Making your own body care products is an empowering activity. It allows you to be an artist, creating and blending ingredients to make a finished product that is tailored to your own body’s unique needs. I have a lovely recipe that I use to make my own floral waters and have been using it for years. I came across it in one of Rosemary Gladstar’s books. She is one of those people I like to refer to as an “herbal revivalist”. A truly gifted and intellectual herbalist, Rosemary helped bring plant wisdom and herbal awareness to the Western world through education and availability of high quality herbs and related products. Some examples of her contributions are Mountain Rose Herbs, Traditional Medicinals and The California School of Herbal Studies (one of my alma maters).

I will use roses as an example in this recipe, but you can use other plant material such as rose geranium leaves, calendula petals or lavender. My rose bush is just starting to bloom. I hope you enjoy this recipe as much a…

Violets! Violets! Violets!

I found this great recipe in a gardening magazine, how to make your own homemade violet syrup! The ultimate goal for me is to use the syrup to make violet-lemon spritzers, which is a perfect spring cocktail.
The wood violet is the Wisconsin state flower and creates a lovely carpet of purple in May. Violets have a delicate, floral scent and are very cheery in appearance.
Also mentioned is that the method of making syrup from violets is centuries-old.  A recipe taken from Hannah Woolley's Queen-Like Closet (written circa 1692) reads as follows "Take violets clipped every ounce of violets take two ounces of water, so steep them upon embers till the water be as blew as a violet..."

2 1/4 cup loosely packed fresh purple violet blossoms, stems removed
4-5 strips of lemon zest (size should be 1 inch by 1/2 inch)
1 cup boiling water
2/3 cup granulated sugar
1 Tbsp. light corn syrup

Make sure violets are clean. Add violets and lemon strips in a 4-5 cup heatproof bowl. …

Growing Indoors

My tomatoes are getting huge! I've already repotted them about 2 weeks ago and they will need to be repotted again very soon, maybe this weekend. As soon as the end of May hits, I want to make sure that all of my home-grown veggies and herbs are ready to go in the ground. Some other things I've been growing include basil, cilantro, parsley and zucchini.
In my salad table, the arugula and lettuce is coming up nicely. The ventilated plastic is working well to keep moisture and heat in. I've had to keep it on at night because the temperatures get close to freezing.

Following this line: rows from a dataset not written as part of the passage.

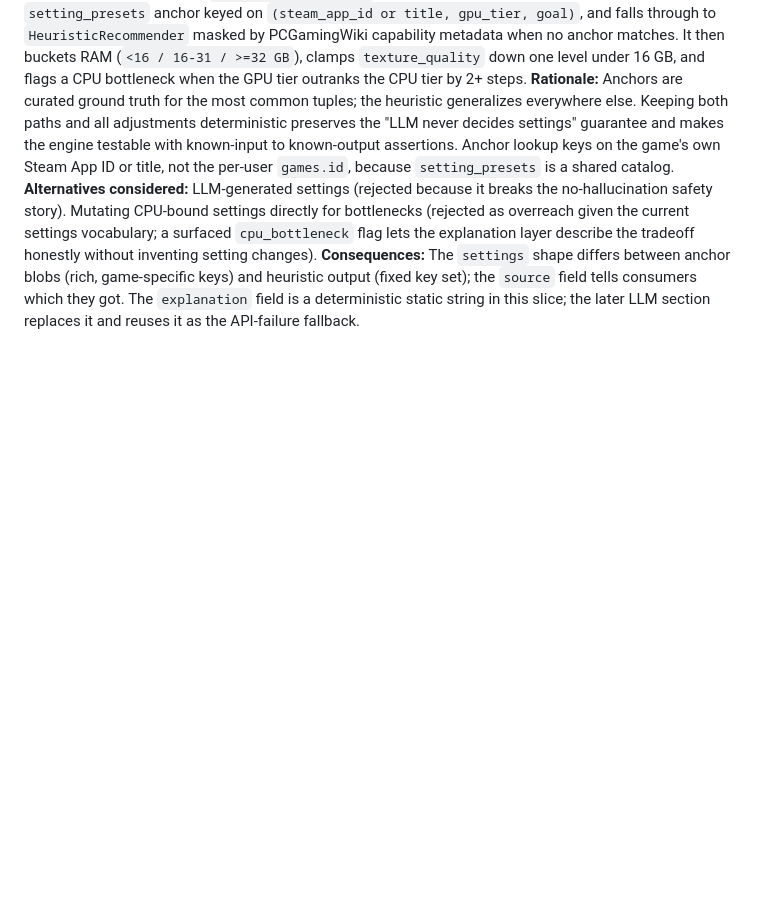
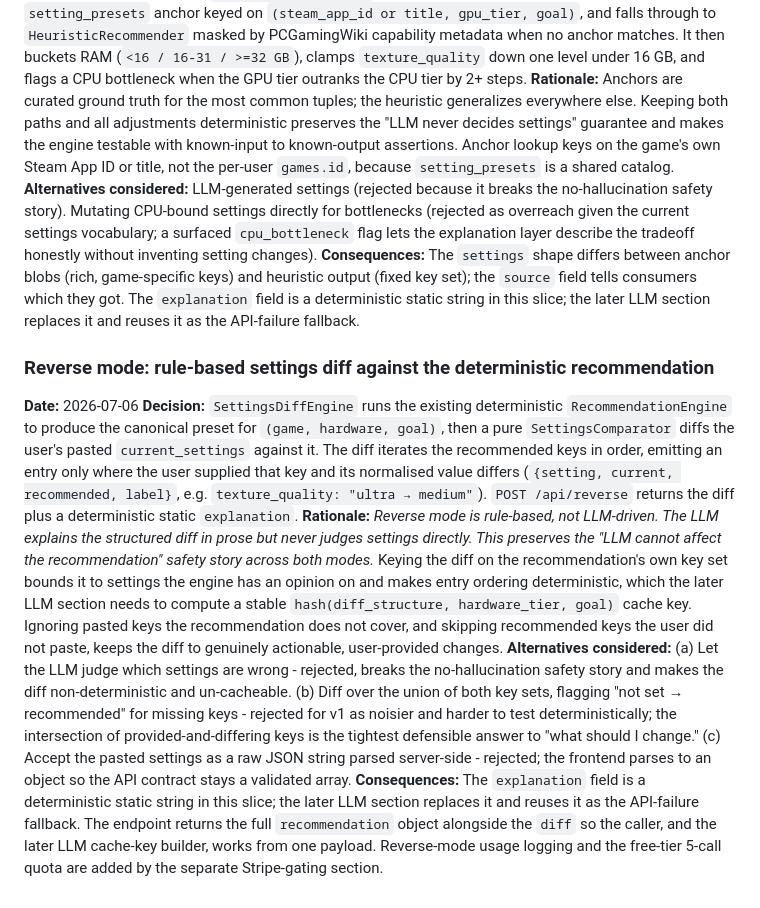
Before and after one commit to LanceisTaken/Cortex-Lite, a Markdown page: docs/DECISIONS.md, the part around the change. Drawn GitHub-style; blank space fills up the shorter version.

Commit message:
[Sprint 5] document reverse-mode settings-diff decisions

```diff
--- a/docs/DECISIONS.md
+++ b/docs/DECISIONS.md
@@ -294,3 +294,10 @@ Format per entry:
 **Rationale:** Anchors are curated ground truth for the most common tuples; the heuristic generalizes everywhere else. Keeping both paths and all adjustments deterministic preserves the "LLM never decides settings" guarantee and makes the engine testable with known-input to known-output assertions. Anchor lookup keys on the game's own Steam App ID or title, not the per-user `games.id`, because `setting_presets` is a shared catalog.
 **Alternatives considered:** LLM-generated settings (rejected because it breaks the no-hallucination safety story). Mutating CPU-bound settings directly for bottlenecks (rejected as overreach given the current settings vocabulary; a surfaced `cpu_bottleneck` flag lets the explanation layer describe the tradeoff honestly without inventing setting changes).
 **Consequences:** The `settings` shape differs between anchor blobs (rich, game-specific keys) and heuristic output (fixed key set); the `source` field tells consumers which they got. The `explanation` field is a deterministic static string in this slice; the later LLM section replaces it and reuses it as the API-failure fallback.
+
+### Reverse mode: rule-based settings diff against the deterministic recommendation
+**Date:** 2026-07-06
+**Decision:** `SettingsDiffEngine` runs the existing deterministic `RecommendationEngine` to produce the canonical preset for `(game, hardware, goal)`, then a pure `SettingsComparator` diffs the user's pasted `current_settings` against it. The diff iterates the recommended keys in order, emitting an entry only where the user supplied that key and its normalised value differs (`{setting, current, recommended, label}`, e.g. `texture_quality: "ultra → medium"`). `POST /api/reverse` returns the diff plus a deterministic static `explanation`.
+**Rationale:** *Reverse mode is rule-based, not LLM-driven. The LLM explains the structured diff in prose but never judges settings directly. This preserves the "LLM cannot affect the recommendation" safety story across both modes.* Keying the diff on the recommendation's own key set bounds it to settings the engine has an opinion on and makes entry ordering deterministic, which the later LLM section needs to compute a stable `hash(diff_structure, hardware_tier, goal)` cache key. Ignoring pasted keys the recommendation does not cover, and skipping recommended keys the user did not paste, keeps the diff to genuinely actionable, user-provided changes.
+**Alternatives considered:** (a) Let the LLM judge which settings are wrong - rejected, breaks the no-hallucination safety story and makes the diff non-deterministic and un-cacheable. (b) Diff over the union of both key sets, flagging "not set → recommended" for missing keys - rejected for v1 as noisier and harder to test deterministically; the intersection of provided-and-differing keys is the tightest defensible answer to "what should I change." (c) Accept the pasted settings as a raw JSON string parsed server-side - rejected; the frontend parses to an object so the API contract stays a validated array.
+**Consequences:** The `explanation` field is a deterministic static string in this slice; the later LLM section replaces it and reuses it as the API-failure fallback. The endpoint returns the full `recommendation` object alongside the `diff` so the caller, and the later LLM cache-key builder, works from one payload. Reverse-mode usage logging and the free-tier 5-call quota are added by the separate Stripe-gating section.
```
Also changed, not shown: docs/cortex-lite-build-plan.md (+4 -4 lines).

Springtime Surprises in the Garden

It has been an unseasonably cold winter here in the Great Lakes area. It is early April and I was able to get in the garden this past weekend and get it cleaned up. The garlic, daffodils and tulips are starting to come up. I saw some stinging nettle peeking out of the soil as well. I prepped my salad table and a few pots for planting seeds (I am being optimistic and going to start arugula and lettuce in the salad table this week) which I plan on using ventilated plastic at night to keep the heat in when the temperatures dip below freezing.
I have two clumps of snowbells in the backyard. In previous years they have been up by the end of January. This year they were not up until the end of March and aren't nearly as tall as last year. I also found what I believe to be a mushroom called dead man's fingers (Xylaria polymorphs) along the fence line, which I have never seen in the yard.